____ DATASET RECORDS

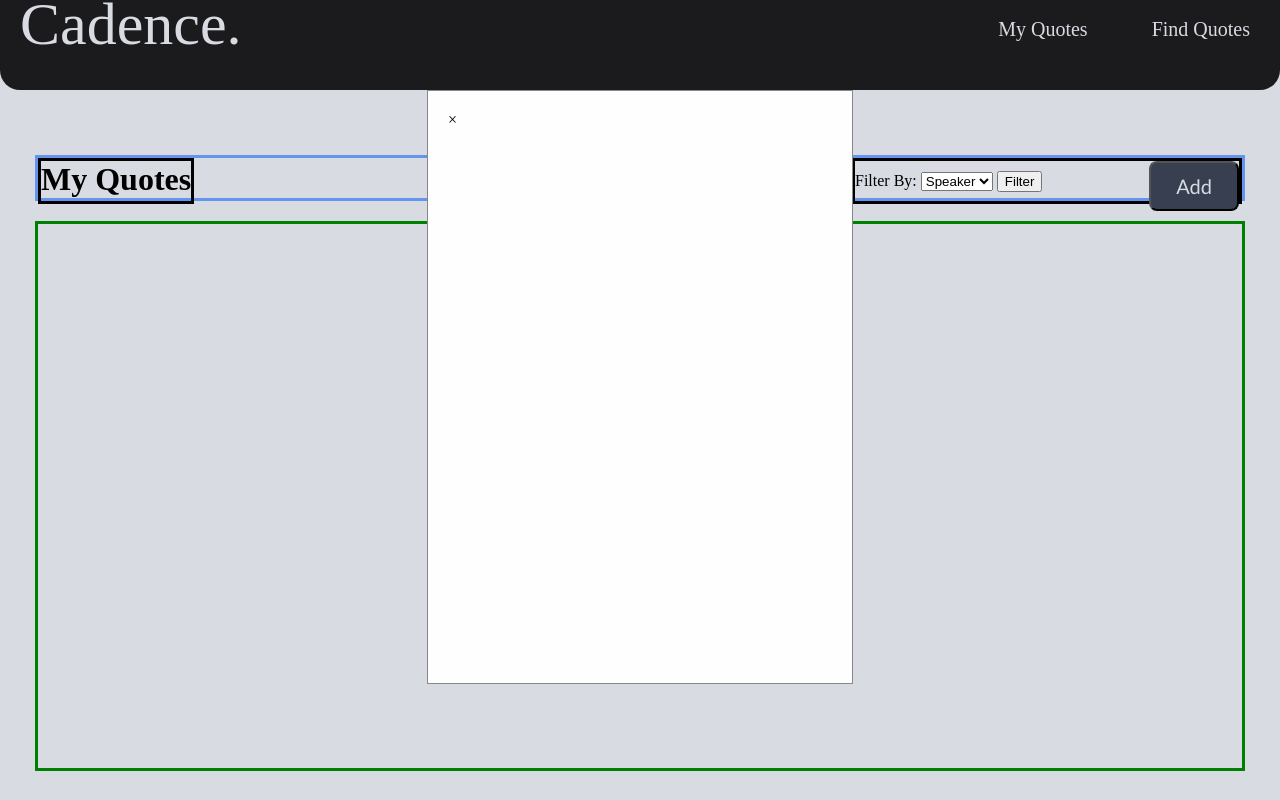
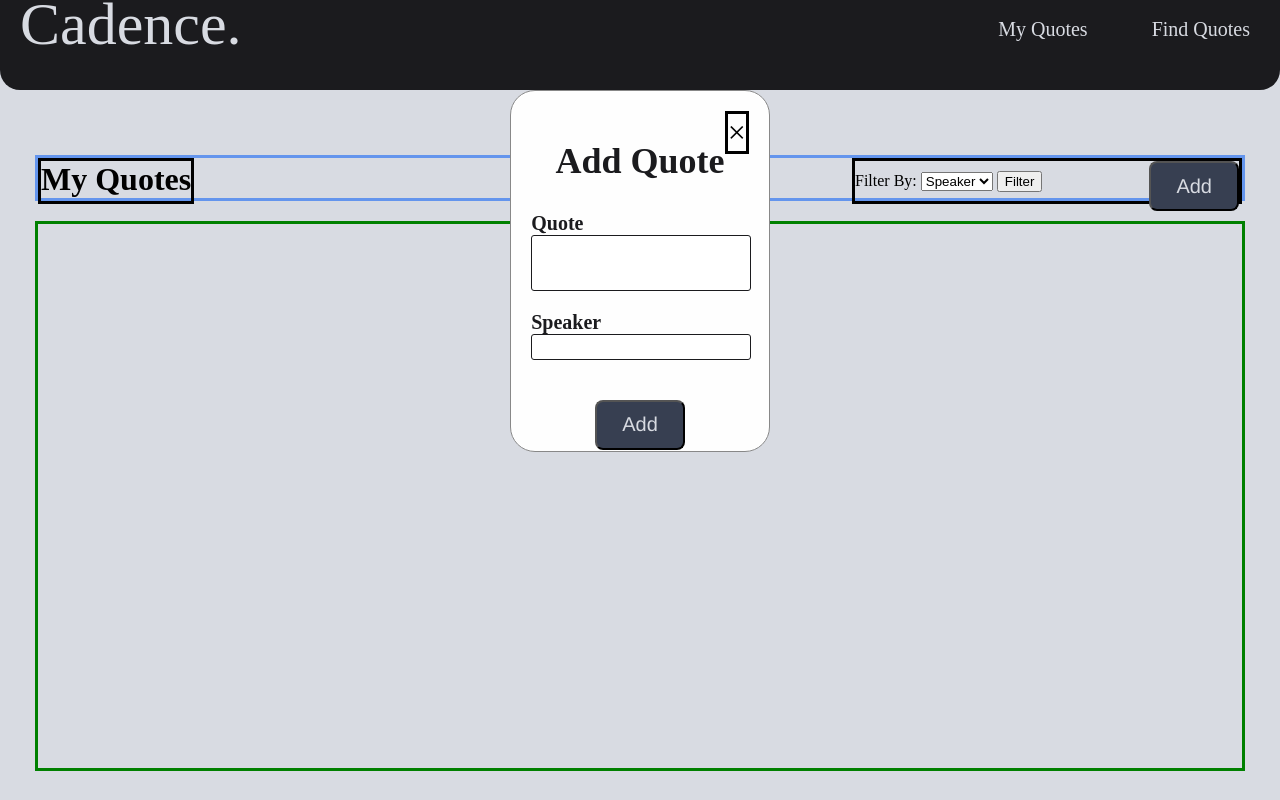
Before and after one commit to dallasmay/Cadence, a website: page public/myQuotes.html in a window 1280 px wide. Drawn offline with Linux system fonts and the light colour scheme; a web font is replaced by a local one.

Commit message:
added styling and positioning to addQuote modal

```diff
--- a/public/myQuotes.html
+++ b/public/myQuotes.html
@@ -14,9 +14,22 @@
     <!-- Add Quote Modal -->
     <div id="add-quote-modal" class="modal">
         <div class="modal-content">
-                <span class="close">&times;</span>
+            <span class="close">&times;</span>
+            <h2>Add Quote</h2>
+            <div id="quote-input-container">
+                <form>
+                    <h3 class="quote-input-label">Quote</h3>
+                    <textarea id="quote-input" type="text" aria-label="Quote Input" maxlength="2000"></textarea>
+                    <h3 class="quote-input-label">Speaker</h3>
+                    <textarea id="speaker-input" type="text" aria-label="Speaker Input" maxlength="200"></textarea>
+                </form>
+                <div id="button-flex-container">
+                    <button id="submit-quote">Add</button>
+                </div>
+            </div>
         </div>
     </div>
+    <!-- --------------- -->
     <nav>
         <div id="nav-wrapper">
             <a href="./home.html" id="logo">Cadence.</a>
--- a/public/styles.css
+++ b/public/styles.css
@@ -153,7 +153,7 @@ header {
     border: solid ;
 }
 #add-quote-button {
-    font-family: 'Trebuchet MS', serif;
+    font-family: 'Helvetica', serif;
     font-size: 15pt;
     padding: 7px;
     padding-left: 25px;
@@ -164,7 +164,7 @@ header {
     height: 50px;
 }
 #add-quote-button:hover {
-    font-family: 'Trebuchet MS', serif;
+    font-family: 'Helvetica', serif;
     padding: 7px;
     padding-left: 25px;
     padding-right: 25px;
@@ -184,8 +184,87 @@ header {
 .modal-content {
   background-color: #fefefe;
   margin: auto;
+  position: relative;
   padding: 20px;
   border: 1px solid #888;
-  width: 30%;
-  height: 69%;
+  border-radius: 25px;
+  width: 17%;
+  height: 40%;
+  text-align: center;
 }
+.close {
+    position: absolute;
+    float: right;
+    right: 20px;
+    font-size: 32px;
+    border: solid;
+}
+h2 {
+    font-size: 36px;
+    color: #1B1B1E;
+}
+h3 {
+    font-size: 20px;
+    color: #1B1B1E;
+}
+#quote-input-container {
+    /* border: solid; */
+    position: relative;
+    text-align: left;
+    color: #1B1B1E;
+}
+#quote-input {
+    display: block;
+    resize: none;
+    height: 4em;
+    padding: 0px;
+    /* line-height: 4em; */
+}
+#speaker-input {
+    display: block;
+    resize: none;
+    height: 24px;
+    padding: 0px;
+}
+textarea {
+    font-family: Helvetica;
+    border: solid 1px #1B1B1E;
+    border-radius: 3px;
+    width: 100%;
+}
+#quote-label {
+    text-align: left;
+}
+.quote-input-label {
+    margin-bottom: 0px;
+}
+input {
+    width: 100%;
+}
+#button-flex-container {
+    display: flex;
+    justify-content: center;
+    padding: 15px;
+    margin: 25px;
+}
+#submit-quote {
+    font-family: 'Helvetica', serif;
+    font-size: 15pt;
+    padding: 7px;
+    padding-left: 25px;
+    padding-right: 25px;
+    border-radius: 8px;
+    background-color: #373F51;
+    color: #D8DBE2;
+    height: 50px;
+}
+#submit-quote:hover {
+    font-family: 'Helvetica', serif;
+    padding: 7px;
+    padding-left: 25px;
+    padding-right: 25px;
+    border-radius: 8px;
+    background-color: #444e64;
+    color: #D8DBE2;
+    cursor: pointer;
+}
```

________

• EXERCISE INSTRUCTIONS: Word for word, return the material above, but drop the pictures.

• PROBLEM SOLUTION:
Before and after one commit to dallasmay/Cadence, a website: page public/myQuotes.html in a window 1280 px wide. Drawn offline with Linux system fonts and the light colour scheme; a web font is replaced by a local one.

Commit message:
added styling and positioning to addQuote modal

```diff
--- a/public/myQuotes.html
+++ b/public/myQuotes.html
@@ -14,9 +14,22 @@
     <!-- Add Quote Modal -->
     <div id="add-quote-modal" class="modal">
         <div class="modal-content">
-                <span class="close">&times;</span>
+            <span class="close">&times;</span>
+            <h2>Add Quote</h2>
+            <div id="quote-input-container">
+                <form>
+                    <h3 class="quote-input-label">Quote</h3>
+                    <textarea id="quote-input" type="text" aria-label="Quote Input" maxlength="2000"></textarea>
+                    <h3 class="quote-input-label">Speaker</h3>
+                    <textarea id="speaker-input" type="text" aria-label="Speaker Input" maxlength="200"></textarea>
+                </form>
+                <div id="button-flex-container">
+                    <button id="submit-quote">Add</button>
+                </div>
+            </div>
         </div>
     </div>
+    <!-- --------------- -->
     <nav>
         <div id="nav-wrapper">
             <a href="./home.html" id="logo">Cadence.</a>
--- a/public/styles.css
+++ b/public/styles.css
@@ -153,7 +153,7 @@ header {
     border: solid ;
 }
 #add-quote-button {
-    font-family: 'Trebuchet MS', serif;
+    font-family: 'Helvetica', serif;
     font-size: 15pt;
     padding: 7px;
     padding-left: 25px;
@@ -164,7 +164,7 @@ header {
     height: 50px;
 }
 #add-quote-button:hover {
-    font-family: 'Trebuchet MS', serif;
+    font-family: 'Helvetica', serif;
     padding: 7px;
     padding-left: 25px;
     padding-right: 25px;
@@ -184,8 +184,87 @@ header {
 .modal-content {
   background-color: #fefefe;
   margin: auto;
+  position: relative;
   padding: 20px;
   border: 1px solid #888;
-  width: 30%;
-  height: 69%;
+  border-radius: 25px;
+  width: 17%;
+  height: 40%;
+  text-align: center;
 }
+.close {
+    position: absolute;
+    float: right;
+    right: 20px;
+    font-size: 32px;
+    border: solid;
+}
+h2 {
+    font-size: 36px;
+    color: #1B1B1E;
+}
+h3 {
+    font-size: 20px;
+    color: #1B1B1E;
+}
+#quote-input-container {
+    /* border: solid; */
+    position: relative;
+    text-align: left;
+    color: #1B1B1E;
+}
+#quote-input {
+    display: block;
+    resize: none;
+    height: 4em;
+    padding: 0px;
+    /* line-height: 4em; */
+}
+#speaker-input {
+    display: block;
+    resize: none;
+    height: 24px;
+    padding: 0px;
+}
+textarea {
+    font-family: Helvetica;
+    border: solid 1px #1B1B1E;
+    border-radius: 3px;
+    width: 100%;
+}
+#quote-label {
+    text-align: left;
+}
+.quote-input-label {
+    margin-bottom: 0px;
+}
+input {
+    width: 100%;
+}
+#button-flex-container {
+    display: flex;
+    justify-content: center;
+    padding: 15px;
+    margin: 25px;
+}
+#submit-quote {
+    font-family: 'Helvetica', serif;
+    font-size: 15pt;
+    padding: 7px;
+    padding-left: 25px;
+    padding-right: 25px;
+    border-radius: 8px;
+    background-color: #373F51;
+    color: #D8DBE2;
+    height: 50px;
+}
+#submit-quote:hover {
+    font-family: 'Helvetica', serif;
+    padding: 7px;
+    padding-left: 25px;
+    padding-right: 25px;
+    border-radius: 8px;
+    background-color: #444e64;
+    color: #D8DBE2;
+    cursor: pointer;
+}
```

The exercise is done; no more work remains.